• [Work task]
In the data below, which lines hold the word "your"? Copy them.

• [Web page revision data]
____

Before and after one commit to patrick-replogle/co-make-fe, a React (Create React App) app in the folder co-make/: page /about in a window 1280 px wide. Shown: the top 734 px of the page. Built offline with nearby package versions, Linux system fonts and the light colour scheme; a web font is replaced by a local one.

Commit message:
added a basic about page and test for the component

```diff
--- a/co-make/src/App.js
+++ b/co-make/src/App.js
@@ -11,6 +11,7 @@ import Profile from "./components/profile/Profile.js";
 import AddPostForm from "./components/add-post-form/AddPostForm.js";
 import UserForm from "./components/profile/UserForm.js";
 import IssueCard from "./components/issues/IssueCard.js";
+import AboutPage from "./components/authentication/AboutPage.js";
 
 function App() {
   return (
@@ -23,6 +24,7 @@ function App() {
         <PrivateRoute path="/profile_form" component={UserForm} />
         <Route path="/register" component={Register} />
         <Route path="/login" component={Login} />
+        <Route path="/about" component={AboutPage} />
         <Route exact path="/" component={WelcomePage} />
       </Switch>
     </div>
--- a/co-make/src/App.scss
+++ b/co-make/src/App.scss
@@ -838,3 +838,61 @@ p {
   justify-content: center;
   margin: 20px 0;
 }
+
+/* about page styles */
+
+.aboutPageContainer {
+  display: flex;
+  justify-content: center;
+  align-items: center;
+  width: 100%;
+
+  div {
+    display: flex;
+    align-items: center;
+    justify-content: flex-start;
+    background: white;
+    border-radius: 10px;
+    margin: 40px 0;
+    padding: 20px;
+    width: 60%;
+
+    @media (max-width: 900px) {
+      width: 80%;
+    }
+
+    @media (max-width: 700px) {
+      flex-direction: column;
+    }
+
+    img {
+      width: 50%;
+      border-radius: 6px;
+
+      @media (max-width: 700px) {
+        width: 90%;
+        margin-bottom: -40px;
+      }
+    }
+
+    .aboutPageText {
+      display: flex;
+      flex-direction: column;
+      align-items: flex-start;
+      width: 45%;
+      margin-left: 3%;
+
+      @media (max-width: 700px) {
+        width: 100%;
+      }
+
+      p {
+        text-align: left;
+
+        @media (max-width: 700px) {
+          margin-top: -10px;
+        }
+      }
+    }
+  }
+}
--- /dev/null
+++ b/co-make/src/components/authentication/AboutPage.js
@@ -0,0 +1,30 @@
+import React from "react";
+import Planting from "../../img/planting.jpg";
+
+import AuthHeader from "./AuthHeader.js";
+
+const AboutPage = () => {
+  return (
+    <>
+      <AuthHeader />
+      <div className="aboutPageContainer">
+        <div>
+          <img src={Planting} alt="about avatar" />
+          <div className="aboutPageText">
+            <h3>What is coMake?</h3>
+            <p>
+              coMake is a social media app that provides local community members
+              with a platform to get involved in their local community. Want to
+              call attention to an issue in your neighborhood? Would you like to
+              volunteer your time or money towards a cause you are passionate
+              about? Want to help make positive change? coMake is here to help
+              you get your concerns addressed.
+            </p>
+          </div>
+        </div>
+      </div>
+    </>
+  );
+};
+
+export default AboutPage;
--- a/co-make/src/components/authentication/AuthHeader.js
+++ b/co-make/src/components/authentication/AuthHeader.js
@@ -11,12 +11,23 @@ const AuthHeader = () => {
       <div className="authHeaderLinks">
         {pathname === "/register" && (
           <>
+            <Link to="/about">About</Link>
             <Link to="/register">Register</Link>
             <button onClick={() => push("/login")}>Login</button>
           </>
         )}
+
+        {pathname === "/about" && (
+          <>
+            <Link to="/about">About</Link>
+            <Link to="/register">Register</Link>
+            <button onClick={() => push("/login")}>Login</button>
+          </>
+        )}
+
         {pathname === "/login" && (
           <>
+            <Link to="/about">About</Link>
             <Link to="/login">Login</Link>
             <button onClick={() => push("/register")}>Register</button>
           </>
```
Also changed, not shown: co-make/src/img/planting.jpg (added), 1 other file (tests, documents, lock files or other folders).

____

• [Exercise answer]
+              call attention to an issue in your neighborhood? Would you like to
+              volunteer your time or money towards a cause you are passionate
+              you get your concerns addressed.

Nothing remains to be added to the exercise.